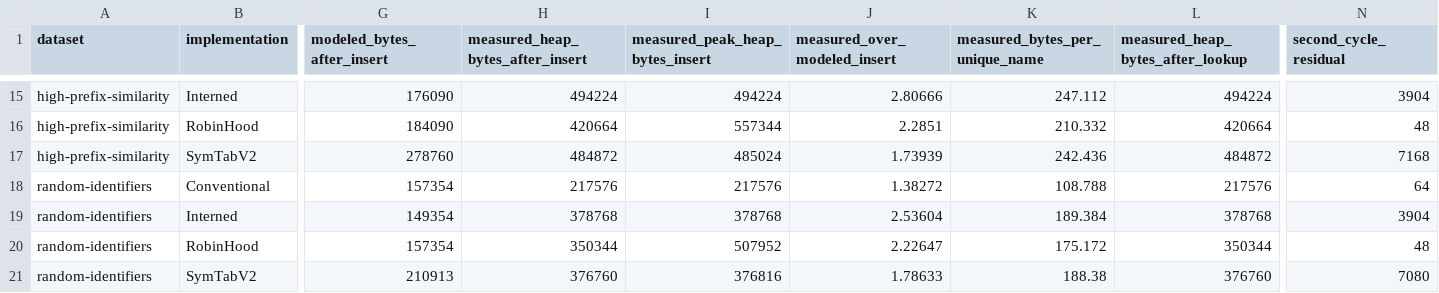
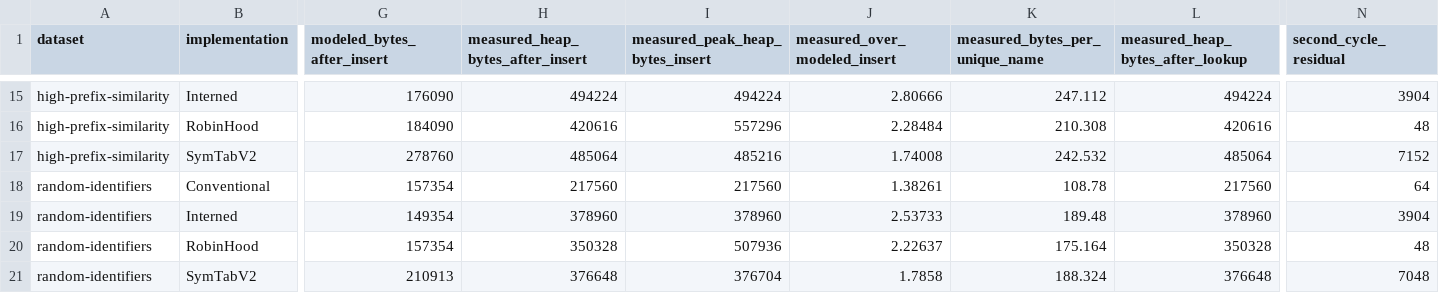
Before and after one commit to adhyan-jain/Metis, a CSV file: results/memory_audit_v2.csv, drawn as a sheet; only a part is shown, gaps mark what is left out; the diff covers the shown part only; the diff names each change by its address in the sheet, - before the commit and + after, or states it on an @@ line.

```diff
--- a/results/memory_audit_v2.csv
+++ b/results/memory_audit_v2.csv
-H16 (measured_heap_bytes_after_insert): 420664
+H16 (measured_heap_bytes_after_insert): 420616
-I16 (measured_peak_heap_bytes_insert): 557344
+I16 (measured_peak_heap_bytes_insert): 557296
-J16 (measured_over_modeled_insert): 2.2851
+J16 (measured_over_modeled_insert): 2.28484
-K16 (measured_bytes_per_unique_name): 210.332
+K16 (measured_bytes_per_unique_name): 210.308
-L16 (measured_heap_bytes_after_lookup): 420664
+L16 (measured_heap_bytes_after_lookup): 420616
-H17 (measured_heap_bytes_after_insert): 484872
+H17 (measured_heap_bytes_after_insert): 485064
-I17 (measured_peak_heap_bytes_insert): 485024
+I17 (measured_peak_heap_bytes_insert): 485216
-J17 (measured_over_modeled_insert): 1.73939
+J17 (measured_over_modeled_insert): 1.74008
-K17 (measured_bytes_per_unique_name): 242.436
+K17 (measured_bytes_per_unique_name): 242.532
-L17 (measured_heap_bytes_after_lookup): 484872
+L17 (measured_heap_bytes_after_lookup): 485064
-N17 (second_cycle_residual): 7168
+N17 (second_cycle_residual): 7152
-H18 (measured_heap_bytes_after_insert): 217576
+H18 (measured_heap_bytes_after_insert): 217560
-I18 (measured_peak_heap_bytes_insert): 217576
+I18 (measured_peak_heap_bytes_insert): 217560
-J18 (measured_over_modeled_insert): 1.38272
+J18 (measured_over_modeled_insert): 1.38261
-K18 (measured_bytes_per_unique_name): 108.788
+K18 (measured_bytes_per_unique_name): 108.78
-L18 (measured_heap_bytes_after_lookup): 217576
+L18 (measured_heap_bytes_after_lookup): 217560
-H19 (measured_heap_bytes_after_insert): 378768
+H19 (measured_heap_bytes_after_insert): 378960
-I19 (measured_peak_heap_bytes_insert): 378768
+I19 (measured_peak_heap_bytes_insert): 378960
-J19 (measured_over_modeled_insert): 2.53604
+J19 (measured_over_modeled_insert): 2.53733
-K19 (measured_bytes_per_unique_name): 189.384
+K19 (measured_bytes_per_unique_name): 189.48
-L19 (measured_heap_bytes_after_lookup): 378768
+L19 (measured_heap_bytes_after_lookup): 378960
-H20 (measured_heap_bytes_after_insert): 350344
+H20 (measured_heap_bytes_after_insert): 350328
-I20 (measured_peak_heap_bytes_insert): 507952
+I20 (measured_peak_heap_bytes_insert): 507936
-J20 (measured_over_modeled_insert): 2.22647
+J20 (measured_over_modeled_insert): 2.22637
-K20 (measured_bytes_per_unique_name): 175.172
+K20 (measured_bytes_per_unique_name): 175.164
-L20 (measured_heap_bytes_after_lookup): 350344
+L20 (measured_heap_bytes_after_lookup): 350328
-H21 (measured_heap_bytes_after_insert): 376760
+H21 (measured_heap_bytes_after_insert): 376648
-I21 (measured_peak_heap_bytes_insert): 376816
+I21 (measured_peak_heap_bytes_insert): 376704
-J21 (measured_over_modeled_insert): 1.78633
+J21 (measured_over_modeled_insert): 1.7858
-K21 (measured_bytes_per_unique_name): 188.38
+K21 (measured_bytes_per_unique_name): 188.324
-L21 (measured_heap_bytes_after_lookup): 376760
+L21 (measured_heap_bytes_after_lookup): 376648
-N21 (second_cycle_residual): 7080
+N21 (second_cycle_residual): 7048
```
Also changed, not shown: 116 edited cells elsewhere in this file, 2 other files.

━━━━━━━━━━

[Work task] An exact copy of every entry, minus the pictures, is what you should return.

[Exercise answer]
Before and after one commit to adhyan-jain/Metis, a CSV file: results/memory_audit_v2.csv, drawn as a sheet; only a part is shown, gaps mark what is left out; the diff covers the shown part only; the diff names each change by its address in the sheet, - before the commit and + after, or states it on an @@ line.

```diff
--- a/results/memory_audit_v2.csv
+++ b/results/memory_audit_v2.csv
-H16 (measured_heap_bytes_after_insert): 420664
+H16 (measured_heap_bytes_after_insert): 420616
-I16 (measured_peak_heap_bytes_insert): 557344
+I16 (measured_peak_heap_bytes_insert): 557296
-J16 (measured_over_modeled_insert): 2.2851
+J16 (measured_over_modeled_insert): 2.28484
-K16 (measured_bytes_per_unique_name): 210.332
+K16 (measured_bytes_per_unique_name): 210.308
-L16 (measured_heap_bytes_after_lookup): 420664
+L16 (measured_heap_bytes_after_lookup): 420616
-H17 (measured_heap_bytes_after_insert): 484872
+H17 (measured_heap_bytes_after_insert): 485064
-I17 (measured_peak_heap_bytes_insert): 485024
+I17 (measured_peak_heap_bytes_insert): 485216
-J17 (measured_over_modeled_insert): 1.73939
+J17 (measured_over_modeled_insert): 1.74008
-K17 (measured_bytes_per_unique_name): 242.436
+K17 (measured_bytes_per_unique_name): 242.532
-L17 (measured_heap_bytes_after_lookup): 484872
+L17 (measured_heap_bytes_after_lookup): 485064
-N17 (second_cycle_residual): 7168
+N17 (second_cycle_residual): 7152
-H18 (measured_heap_bytes_after_insert): 217576
+H18 (measured_heap_bytes_after_insert): 217560
-I18 (measured_peak_heap_bytes_insert): 217576
+I18 (measured_peak_heap_bytes_insert): 217560
-J18 (measured_over_modeled_insert): 1.38272
+J18 (measured_over_modeled_insert): 1.38261
-K18 (measured_bytes_per_unique_name): 108.788
+K18 (measured_bytes_per_unique_name): 108.78
-L18 (measured_heap_bytes_after_lookup): 217576
+L18 (measured_heap_bytes_after_lookup): 217560
-H19 (measured_heap_bytes_after_insert): 378768
+H19 (measured_heap_bytes_after_insert): 378960
-I19 (measured_peak_heap_bytes_insert): 378768
+I19 (measured_peak_heap_bytes_insert): 378960
-J19 (measured_over_modeled_insert): 2.53604
+J19 (measured_over_modeled_insert): 2.53733
-K19 (measured_bytes_per_unique_name): 189.384
+K19 (measured_bytes_per_unique_name): 189.48
-L19 (measured_heap_bytes_after_lookup): 378768
+L19 (measured_heap_bytes_after_lookup): 378960
-H20 (measured_heap_bytes_after_insert): 350344
+H20 (measured_heap_bytes_after_insert): 350328
-I20 (measured_peak_heap_bytes_insert): 507952
+I20 (measured_peak_heap_bytes_insert): 507936
-J20 (measured_over_modeled_insert): 2.22647
+J20 (measured_over_modeled_insert): 2.22637
-K20 (measured_bytes_per_unique_name): 175.172
+K20 (measured_bytes_per_unique_name): 175.164
-L20 (measured_heap_bytes_after_lookup): 350344
+L20 (measured_heap_bytes_after_lookup): 350328
-H21 (measured_heap_bytes_after_insert): 376760
+H21 (measured_heap_bytes_after_insert): 376648
-I21 (measured_peak_heap_bytes_insert): 376816
+I21 (measured_peak_heap_bytes_insert): 376704
-J21 (measured_over_modeled_insert): 1.78633
+J21 (measured_over_modeled_insert): 1.7858
-K21 (measured_bytes_per_unique_name): 188.38
+K21 (measured_bytes_per_unique_name): 188.324
-L21 (measured_heap_bytes_after_lookup): 376760
+L21 (measured_heap_bytes_after_lookup): 376648
-N21 (second_cycle_residual): 7080
+N21 (second_cycle_residual): 7048
```
Also changed, not shown: 116 edited cells elsewhere in this file, 2 other files.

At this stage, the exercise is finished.